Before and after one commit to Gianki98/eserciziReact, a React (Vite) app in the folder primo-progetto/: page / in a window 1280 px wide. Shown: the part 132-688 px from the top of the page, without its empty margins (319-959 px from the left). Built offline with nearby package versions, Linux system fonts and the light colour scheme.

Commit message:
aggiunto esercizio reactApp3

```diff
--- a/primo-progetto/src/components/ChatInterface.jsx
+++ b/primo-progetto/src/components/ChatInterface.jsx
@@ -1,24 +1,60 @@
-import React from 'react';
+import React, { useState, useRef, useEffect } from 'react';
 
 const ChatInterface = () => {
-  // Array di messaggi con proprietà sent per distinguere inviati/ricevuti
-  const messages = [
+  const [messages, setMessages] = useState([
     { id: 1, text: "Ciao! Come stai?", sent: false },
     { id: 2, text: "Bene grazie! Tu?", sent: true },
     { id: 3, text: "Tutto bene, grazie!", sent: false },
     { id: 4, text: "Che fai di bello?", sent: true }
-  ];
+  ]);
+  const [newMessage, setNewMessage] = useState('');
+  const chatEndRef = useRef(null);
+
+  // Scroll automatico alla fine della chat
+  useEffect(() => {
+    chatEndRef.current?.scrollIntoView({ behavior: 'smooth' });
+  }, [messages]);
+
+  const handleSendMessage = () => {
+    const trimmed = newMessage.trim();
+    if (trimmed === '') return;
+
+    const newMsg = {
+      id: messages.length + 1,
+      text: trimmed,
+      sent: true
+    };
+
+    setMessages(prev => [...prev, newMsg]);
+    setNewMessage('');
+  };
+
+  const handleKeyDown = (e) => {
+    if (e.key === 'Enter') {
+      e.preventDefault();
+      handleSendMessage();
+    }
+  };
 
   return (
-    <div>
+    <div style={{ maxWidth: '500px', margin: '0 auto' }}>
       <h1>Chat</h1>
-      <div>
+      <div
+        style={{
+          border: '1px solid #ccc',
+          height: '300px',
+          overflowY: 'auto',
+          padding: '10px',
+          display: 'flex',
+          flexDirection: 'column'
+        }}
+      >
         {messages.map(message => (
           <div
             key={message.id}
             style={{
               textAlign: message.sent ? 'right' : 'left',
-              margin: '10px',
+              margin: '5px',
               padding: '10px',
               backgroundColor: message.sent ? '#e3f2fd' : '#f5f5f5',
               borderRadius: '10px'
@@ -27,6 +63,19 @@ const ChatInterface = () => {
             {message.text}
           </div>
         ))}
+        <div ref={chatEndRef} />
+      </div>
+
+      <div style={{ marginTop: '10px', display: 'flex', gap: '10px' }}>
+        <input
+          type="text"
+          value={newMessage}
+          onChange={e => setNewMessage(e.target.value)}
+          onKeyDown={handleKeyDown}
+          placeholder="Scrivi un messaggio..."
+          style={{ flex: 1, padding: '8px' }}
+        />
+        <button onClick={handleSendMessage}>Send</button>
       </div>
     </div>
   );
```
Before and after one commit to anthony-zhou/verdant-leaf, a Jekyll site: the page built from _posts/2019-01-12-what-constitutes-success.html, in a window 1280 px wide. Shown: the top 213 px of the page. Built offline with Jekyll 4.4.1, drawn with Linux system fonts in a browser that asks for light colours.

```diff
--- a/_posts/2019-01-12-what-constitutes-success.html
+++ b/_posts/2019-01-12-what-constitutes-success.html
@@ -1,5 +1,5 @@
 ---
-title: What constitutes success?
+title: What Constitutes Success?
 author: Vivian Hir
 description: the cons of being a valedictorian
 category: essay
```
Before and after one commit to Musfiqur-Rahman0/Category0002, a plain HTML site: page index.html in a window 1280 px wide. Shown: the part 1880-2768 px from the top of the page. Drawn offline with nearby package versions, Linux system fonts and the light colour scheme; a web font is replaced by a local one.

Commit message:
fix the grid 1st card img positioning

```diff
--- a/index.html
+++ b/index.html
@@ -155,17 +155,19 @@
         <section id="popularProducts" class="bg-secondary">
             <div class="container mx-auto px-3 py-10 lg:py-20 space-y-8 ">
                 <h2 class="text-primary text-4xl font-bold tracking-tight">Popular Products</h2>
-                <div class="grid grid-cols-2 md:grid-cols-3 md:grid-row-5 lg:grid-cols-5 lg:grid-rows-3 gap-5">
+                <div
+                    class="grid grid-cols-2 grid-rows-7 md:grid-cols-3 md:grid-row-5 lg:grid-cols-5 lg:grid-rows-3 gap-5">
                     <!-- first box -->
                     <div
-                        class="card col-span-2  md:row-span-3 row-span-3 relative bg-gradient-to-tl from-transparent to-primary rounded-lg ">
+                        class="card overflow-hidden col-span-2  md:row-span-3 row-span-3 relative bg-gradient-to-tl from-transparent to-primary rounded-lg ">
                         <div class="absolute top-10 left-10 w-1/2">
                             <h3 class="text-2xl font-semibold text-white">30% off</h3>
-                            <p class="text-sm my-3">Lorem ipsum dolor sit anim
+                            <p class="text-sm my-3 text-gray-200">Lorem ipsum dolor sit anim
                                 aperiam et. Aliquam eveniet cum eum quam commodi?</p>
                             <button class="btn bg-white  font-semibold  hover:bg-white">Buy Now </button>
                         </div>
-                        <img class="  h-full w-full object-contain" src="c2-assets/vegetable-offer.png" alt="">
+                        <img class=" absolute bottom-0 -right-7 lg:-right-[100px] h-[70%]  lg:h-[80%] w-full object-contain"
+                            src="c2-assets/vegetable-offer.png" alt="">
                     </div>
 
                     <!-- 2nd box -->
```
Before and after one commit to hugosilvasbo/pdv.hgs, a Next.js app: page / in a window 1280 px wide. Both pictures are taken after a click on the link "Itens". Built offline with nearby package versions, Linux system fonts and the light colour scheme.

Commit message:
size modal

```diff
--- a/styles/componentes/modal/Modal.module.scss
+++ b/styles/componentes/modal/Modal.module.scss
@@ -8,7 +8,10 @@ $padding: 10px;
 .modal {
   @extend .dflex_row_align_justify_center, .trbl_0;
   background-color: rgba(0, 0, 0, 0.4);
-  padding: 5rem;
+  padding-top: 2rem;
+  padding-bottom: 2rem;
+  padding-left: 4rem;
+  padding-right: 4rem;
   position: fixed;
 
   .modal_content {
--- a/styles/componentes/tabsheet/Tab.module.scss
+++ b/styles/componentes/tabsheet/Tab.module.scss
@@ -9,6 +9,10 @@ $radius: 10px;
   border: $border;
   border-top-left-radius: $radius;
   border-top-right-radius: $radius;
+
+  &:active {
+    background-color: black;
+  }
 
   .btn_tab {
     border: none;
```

# # # #

[Prompt]: Where in the records above does the word "vegetable" appear? Copy each line that holds it.

[Exercise response]:
-                        <img class="  h-full w-full object-contain" src="c2-assets/vegetable-offer.png" alt="">
+                            src="c2-assets/vegetable-offer.png" alt="">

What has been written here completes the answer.